Among the fallacies that bell hooks finds with Sandberg’s argument is this:

“Given the huge amounts of money Sandberg has acquired, ostensibly by paying close attention to her financial future, her silence on the subject of money in Lean In undermines the call for genuine equality. Without the ability to be autonomous, in control of self and finances, women will not have the strength and confidence to ‘lean in.’ … her failure to confront the issue of women acquiring wealth allows her to ignore concrete systemic obstacles most women face inside the workforce. And by not confronting the issue of women and wealth, she need not confront the issue of women and poverty. She need not address the ways extreme class differences make it difficult for there to be a common sisterhood based on shared struggle and solidarity.”

bell hooks is absolutely right. To consider social inequalities, one cannot simply discuss gender or race or class on its own, but as a part of a larger political world to which we all have a relationship. Sandberg’s silence, therefore, is not merely a missing piece, but an intentional statement that eliminates the mention of class and race from the conversation. Silence is a political statement– an erasure of marginalized voices.

So what happens when these silenced voices do speak? What is their cultural impact, if they have any at all?

Enter Kanye West and his interview with BBC1. Many followed Jimmy Kimmel’s example: they laughed at it and brushed it off  It seems that every time he speaks up, he’s turned into a clown by smug commentators and bloggers….

We got this new thing called classism. It’s racism’s cousin. This is what we do to hold people back. And we got this other thing that’s been workin for a long time… So you don’t have to be racist any more. It’s called self-hate. It works on itself. It’s like the real estate of racism. Where just like that, when somebody comes up and says kind of like “I am a god,” everybody says, “who does he think he is?” I thought I told you who I thought I was. A god. Would it have been better if I had called the song, “I am a n*gga?” Or if I had a song that said “I am a gangsta”? Or if I had a song that said “I am a pimp.” All those colors and petinas fit better….on a person like me, right? But to say you are a god? Especially when you got shipped over to the country you’re in and your last name is a slave owners’? How could you say that? How could you have that mentality?

Kanye explains how the dominant culture works on a mass scale by suppressing the will, goals, and empowerment of individuals.
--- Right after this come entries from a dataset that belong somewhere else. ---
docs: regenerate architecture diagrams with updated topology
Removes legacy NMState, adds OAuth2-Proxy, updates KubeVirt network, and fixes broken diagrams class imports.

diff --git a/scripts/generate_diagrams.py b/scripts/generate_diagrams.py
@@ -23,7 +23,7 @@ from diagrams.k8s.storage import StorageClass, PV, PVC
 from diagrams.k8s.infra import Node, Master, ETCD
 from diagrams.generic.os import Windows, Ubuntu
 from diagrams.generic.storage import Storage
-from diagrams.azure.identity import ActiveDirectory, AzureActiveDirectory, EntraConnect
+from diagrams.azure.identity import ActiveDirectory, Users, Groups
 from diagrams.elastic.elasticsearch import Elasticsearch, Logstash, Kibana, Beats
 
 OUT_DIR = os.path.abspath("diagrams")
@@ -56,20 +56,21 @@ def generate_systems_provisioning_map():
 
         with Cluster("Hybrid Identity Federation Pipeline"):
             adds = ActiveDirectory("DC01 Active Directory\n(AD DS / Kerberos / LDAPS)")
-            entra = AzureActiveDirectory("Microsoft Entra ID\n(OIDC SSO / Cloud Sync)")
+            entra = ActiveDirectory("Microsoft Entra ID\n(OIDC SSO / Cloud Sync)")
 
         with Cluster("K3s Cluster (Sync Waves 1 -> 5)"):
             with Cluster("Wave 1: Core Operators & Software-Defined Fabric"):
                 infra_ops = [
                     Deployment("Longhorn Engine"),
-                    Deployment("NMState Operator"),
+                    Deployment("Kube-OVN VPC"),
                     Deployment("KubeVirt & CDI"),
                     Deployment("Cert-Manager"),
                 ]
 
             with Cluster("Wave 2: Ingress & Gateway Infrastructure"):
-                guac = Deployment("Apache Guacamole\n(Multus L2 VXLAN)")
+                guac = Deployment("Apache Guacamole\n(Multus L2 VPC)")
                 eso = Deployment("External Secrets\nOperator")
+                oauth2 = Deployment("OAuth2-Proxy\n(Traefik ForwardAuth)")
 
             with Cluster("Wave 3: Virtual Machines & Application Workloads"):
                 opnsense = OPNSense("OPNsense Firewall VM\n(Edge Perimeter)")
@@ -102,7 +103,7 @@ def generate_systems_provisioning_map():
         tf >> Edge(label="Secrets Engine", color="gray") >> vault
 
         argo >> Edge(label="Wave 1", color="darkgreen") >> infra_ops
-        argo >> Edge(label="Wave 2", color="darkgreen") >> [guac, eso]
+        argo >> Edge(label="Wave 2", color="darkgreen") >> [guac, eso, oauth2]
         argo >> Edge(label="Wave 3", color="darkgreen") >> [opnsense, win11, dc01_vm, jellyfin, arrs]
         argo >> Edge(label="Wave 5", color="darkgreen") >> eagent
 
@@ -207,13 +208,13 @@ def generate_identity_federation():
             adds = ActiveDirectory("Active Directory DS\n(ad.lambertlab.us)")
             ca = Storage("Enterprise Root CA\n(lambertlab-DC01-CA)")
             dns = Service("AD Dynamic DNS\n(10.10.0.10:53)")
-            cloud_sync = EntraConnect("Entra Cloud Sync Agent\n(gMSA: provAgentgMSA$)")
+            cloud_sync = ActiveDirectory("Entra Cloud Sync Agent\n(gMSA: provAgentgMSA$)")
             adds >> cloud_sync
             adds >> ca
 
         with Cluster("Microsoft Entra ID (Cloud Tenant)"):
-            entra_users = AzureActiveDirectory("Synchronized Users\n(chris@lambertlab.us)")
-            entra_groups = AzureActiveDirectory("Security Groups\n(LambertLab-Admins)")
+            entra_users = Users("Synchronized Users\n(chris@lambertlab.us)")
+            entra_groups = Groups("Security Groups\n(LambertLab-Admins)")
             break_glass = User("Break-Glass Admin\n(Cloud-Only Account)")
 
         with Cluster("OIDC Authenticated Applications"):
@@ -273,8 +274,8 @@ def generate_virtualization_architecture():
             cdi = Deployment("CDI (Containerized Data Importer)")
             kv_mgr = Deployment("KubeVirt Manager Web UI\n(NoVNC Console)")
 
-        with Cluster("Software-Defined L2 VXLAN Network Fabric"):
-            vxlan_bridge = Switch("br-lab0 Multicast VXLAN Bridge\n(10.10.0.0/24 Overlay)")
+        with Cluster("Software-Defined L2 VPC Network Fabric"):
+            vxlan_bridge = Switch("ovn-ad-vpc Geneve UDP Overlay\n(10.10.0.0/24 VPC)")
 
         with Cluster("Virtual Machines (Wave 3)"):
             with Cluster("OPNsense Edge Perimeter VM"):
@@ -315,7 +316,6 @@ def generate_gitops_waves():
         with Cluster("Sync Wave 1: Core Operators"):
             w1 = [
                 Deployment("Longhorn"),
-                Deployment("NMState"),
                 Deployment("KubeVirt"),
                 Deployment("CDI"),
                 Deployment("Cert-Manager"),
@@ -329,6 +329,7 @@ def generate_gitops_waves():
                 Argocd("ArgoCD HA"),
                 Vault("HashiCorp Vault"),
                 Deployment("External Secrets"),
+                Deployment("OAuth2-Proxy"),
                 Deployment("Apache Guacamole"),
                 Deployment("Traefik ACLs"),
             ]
If each individual thinks of themselves in terms of the manner prescribed to them (i.e. “I am a black man and therefore a n*gger” or “I am a woman and therefore inherently weakened by emotion”) rather than in terms of their abilities and potential, they cannot challenge and move beyond the power structure that dictates their limitations in the first place. What if the weaknesses that we perceive as individuals are intentionally imposed by culture? To boot, the cultural effects of subjugation are economic. A person without agency has no financial autonomy either.

I’m not blindly praising Kanye. I struggle to swallow and reconcile some of his lyrics, for example. I enjoy his song with Jay Z “N*ggas in Paris” on a purely musical level, but I can’t listen to the lyrics lest I hear the words “Come and meet me in the bathroom stall/And show me why you deserve to have it all.” The subtlety in this representation of sexism perhaps makes it all the more dangerous, and it certainly illustrates just how problematic the intersection between race, gender, class actually is.

But people don’t see the complexities in Kanye’s words, because they don’t take him seriously. The critics and bloggers who smugly mock him with about as much cleverness as Jimmy Kimmel (read: none) turn him into a clown, a grotesque, behaving in exactly the way that Kanye condemns in his interview (“…and everybody says, ‘Who does he think he is?'”) So what happens when the silenced decides to speak? He’s a caricature, a cartoonish image built up by different segments of the media.

But it’s fashion consultant Jibril Durimel who mainly gets it right, as Kanye quoted him:


For further reading, check out this piece by Tom Hawking from June called “If You’re Laughing at Kanye West, the Jokes on You.”

Otherwise, I’ll leave you with this: